**REQUIRED ACTION**
Print the first line of the data below and every one after it, through the line containing "Also changed, not shown: docs/pkgdown.yml, 1", exactly as written.
INPUT Start Marker
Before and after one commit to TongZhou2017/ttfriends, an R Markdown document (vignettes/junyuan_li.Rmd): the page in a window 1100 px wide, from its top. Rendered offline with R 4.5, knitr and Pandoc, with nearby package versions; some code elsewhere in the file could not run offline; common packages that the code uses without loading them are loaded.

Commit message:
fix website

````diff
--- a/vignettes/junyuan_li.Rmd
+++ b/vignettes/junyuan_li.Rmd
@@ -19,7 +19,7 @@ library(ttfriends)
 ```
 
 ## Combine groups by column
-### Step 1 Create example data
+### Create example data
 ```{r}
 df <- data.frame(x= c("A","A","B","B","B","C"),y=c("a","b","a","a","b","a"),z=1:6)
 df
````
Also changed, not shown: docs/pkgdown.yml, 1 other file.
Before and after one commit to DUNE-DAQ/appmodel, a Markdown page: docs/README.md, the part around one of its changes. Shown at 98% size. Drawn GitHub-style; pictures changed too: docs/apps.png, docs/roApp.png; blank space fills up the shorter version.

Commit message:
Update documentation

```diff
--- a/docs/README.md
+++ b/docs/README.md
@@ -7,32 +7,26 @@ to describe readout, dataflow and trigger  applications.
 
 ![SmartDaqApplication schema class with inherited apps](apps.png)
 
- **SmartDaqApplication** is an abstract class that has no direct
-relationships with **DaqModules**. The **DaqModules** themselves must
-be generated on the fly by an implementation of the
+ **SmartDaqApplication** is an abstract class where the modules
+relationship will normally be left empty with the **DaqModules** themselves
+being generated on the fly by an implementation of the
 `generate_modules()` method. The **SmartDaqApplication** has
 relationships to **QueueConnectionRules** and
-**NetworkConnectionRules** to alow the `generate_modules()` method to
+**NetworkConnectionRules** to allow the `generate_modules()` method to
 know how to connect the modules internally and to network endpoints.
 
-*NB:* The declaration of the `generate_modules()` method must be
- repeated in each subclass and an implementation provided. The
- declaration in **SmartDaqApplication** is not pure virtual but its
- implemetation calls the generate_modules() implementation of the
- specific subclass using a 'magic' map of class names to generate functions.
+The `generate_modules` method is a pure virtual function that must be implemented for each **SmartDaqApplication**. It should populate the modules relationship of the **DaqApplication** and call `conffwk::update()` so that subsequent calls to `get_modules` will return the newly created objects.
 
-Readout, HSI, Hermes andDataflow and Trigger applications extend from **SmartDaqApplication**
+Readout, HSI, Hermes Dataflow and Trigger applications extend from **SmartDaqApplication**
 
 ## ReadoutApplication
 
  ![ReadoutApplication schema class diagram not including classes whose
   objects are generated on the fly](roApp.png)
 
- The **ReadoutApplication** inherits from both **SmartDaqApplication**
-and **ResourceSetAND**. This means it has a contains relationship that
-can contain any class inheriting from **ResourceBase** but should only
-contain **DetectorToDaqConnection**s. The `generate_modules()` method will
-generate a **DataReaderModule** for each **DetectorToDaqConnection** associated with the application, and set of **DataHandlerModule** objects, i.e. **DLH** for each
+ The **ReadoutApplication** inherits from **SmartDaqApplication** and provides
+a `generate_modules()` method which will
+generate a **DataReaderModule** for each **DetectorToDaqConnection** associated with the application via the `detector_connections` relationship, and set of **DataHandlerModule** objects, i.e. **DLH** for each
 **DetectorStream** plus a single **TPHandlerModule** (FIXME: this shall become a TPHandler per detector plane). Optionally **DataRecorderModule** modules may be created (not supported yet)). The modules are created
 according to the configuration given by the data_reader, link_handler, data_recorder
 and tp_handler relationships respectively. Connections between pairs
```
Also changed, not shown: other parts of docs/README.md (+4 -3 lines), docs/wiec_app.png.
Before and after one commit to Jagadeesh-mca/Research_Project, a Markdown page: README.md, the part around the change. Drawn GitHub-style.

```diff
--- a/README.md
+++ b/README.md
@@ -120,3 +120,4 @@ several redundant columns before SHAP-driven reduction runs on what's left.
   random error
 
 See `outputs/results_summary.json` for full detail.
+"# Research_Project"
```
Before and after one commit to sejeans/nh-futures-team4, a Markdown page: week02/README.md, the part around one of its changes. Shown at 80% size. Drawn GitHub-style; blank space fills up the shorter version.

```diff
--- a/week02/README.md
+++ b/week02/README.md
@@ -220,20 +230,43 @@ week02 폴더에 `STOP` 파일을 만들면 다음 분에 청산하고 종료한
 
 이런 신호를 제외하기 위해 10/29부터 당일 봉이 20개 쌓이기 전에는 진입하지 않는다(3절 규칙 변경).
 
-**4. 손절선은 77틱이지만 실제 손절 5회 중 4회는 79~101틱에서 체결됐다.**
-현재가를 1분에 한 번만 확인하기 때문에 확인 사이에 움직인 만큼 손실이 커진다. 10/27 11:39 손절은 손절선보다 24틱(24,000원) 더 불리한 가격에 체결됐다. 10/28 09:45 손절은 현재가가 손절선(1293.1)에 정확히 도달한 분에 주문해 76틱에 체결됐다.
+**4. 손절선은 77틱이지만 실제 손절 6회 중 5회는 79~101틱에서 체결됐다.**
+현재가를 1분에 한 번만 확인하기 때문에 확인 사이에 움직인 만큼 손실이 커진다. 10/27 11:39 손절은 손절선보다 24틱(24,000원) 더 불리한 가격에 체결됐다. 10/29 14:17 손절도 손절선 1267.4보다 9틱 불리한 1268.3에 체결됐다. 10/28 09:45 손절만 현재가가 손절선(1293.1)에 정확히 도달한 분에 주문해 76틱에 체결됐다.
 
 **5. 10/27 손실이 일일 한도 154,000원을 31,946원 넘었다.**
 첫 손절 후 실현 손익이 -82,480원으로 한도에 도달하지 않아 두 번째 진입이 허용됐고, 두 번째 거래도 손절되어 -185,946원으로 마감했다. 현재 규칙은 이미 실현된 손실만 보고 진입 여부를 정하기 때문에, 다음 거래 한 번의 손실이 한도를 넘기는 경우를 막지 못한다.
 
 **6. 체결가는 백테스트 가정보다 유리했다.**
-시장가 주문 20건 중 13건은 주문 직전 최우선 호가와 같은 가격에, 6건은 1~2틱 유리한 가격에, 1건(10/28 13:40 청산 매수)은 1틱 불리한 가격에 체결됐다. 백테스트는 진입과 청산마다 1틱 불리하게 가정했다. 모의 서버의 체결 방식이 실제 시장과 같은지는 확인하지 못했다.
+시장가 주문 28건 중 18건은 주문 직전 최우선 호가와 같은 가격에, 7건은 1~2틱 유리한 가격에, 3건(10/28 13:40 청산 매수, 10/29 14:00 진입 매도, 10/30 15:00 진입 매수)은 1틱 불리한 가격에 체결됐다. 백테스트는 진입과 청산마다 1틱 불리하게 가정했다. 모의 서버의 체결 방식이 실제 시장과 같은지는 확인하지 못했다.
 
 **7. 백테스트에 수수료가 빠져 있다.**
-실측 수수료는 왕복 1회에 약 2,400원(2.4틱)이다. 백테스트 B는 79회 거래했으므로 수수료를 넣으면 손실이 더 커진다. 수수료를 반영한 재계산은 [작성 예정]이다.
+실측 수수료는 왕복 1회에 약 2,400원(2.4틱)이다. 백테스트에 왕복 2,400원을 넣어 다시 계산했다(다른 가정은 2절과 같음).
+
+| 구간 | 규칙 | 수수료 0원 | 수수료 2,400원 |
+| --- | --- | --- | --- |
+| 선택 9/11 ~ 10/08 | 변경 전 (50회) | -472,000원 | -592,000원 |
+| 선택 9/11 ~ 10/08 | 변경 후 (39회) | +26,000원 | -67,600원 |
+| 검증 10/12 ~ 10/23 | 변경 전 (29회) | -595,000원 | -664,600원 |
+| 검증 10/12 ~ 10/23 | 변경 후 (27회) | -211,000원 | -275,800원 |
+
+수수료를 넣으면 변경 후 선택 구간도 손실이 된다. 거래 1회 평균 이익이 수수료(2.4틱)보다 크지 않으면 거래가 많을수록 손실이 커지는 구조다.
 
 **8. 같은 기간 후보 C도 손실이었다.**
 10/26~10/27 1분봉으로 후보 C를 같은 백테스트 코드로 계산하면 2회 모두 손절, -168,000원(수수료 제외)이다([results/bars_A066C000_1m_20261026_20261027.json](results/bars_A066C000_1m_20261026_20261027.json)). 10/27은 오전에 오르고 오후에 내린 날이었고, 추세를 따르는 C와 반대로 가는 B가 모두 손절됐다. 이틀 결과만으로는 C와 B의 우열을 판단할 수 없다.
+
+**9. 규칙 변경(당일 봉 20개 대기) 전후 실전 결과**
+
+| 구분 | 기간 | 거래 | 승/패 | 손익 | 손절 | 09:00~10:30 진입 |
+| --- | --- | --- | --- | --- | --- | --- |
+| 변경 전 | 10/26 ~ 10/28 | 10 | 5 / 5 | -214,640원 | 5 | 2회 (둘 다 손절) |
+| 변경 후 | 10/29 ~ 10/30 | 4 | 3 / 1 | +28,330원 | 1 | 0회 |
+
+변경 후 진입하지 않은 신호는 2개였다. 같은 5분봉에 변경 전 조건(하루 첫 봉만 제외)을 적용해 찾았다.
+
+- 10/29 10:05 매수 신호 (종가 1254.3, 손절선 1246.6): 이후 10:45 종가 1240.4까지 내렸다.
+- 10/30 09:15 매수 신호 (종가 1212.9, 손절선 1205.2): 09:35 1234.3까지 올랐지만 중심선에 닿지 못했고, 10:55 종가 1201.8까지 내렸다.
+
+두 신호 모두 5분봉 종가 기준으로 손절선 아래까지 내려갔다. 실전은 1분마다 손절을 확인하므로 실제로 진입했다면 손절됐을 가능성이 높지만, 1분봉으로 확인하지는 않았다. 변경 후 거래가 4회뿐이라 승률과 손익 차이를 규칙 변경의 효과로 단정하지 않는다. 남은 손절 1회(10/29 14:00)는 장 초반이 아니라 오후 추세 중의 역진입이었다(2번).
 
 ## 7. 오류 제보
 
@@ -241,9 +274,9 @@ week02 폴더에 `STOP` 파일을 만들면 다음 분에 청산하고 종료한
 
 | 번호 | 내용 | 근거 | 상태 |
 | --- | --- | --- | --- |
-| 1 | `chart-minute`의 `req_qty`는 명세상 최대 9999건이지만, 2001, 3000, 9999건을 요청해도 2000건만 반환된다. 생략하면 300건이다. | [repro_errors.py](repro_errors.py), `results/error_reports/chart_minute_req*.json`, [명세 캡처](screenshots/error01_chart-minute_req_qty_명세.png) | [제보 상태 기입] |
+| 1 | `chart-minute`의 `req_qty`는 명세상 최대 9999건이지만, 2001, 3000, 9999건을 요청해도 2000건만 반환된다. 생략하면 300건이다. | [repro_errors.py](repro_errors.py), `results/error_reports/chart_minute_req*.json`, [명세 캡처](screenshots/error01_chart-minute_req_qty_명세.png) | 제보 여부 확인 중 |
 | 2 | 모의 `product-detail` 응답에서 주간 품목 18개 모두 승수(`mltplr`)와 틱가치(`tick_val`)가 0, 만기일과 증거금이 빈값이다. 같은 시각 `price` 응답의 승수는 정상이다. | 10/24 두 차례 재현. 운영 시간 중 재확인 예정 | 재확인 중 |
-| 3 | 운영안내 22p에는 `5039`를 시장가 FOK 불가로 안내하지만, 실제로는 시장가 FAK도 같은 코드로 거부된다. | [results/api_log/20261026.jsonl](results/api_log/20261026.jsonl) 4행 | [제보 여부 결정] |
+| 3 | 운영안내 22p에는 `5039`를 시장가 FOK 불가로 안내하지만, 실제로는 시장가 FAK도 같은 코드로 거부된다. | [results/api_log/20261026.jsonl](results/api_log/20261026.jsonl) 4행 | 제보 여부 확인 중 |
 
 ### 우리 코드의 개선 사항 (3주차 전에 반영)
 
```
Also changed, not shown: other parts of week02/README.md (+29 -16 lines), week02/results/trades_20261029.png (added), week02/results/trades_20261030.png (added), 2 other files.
INPUT End Marker
**ANSWER TO THE PROBLEM**
Before and after one commit to TongZhou2017/ttfriends, an R Markdown document (vignettes/junyuan_li.Rmd): the page in a window 1100 px wide, from its top. Rendered offline with R 4.5, knitr and Pandoc, with nearby package versions; some code elsewhere in the file could not run offline; common packages that the code uses without loading them are loaded.

Commit message:
fix website

````diff
--- a/vignettes/junyuan_li.Rmd
+++ b/vignettes/junyuan_li.Rmd
@@ -19,7 +19,7 @@ library(ttfriends)
 ```
 
 ## Combine groups by column
-### Step 1 Create example data
+### Create example data
 ```{r}
 df <- data.frame(x= c("A","A","B","B","B","C"),y=c("a","b","a","a","b","a"),z=1:6)
 df
````
Also changed, not shown: docs/pkgdown.yml, 1 other file.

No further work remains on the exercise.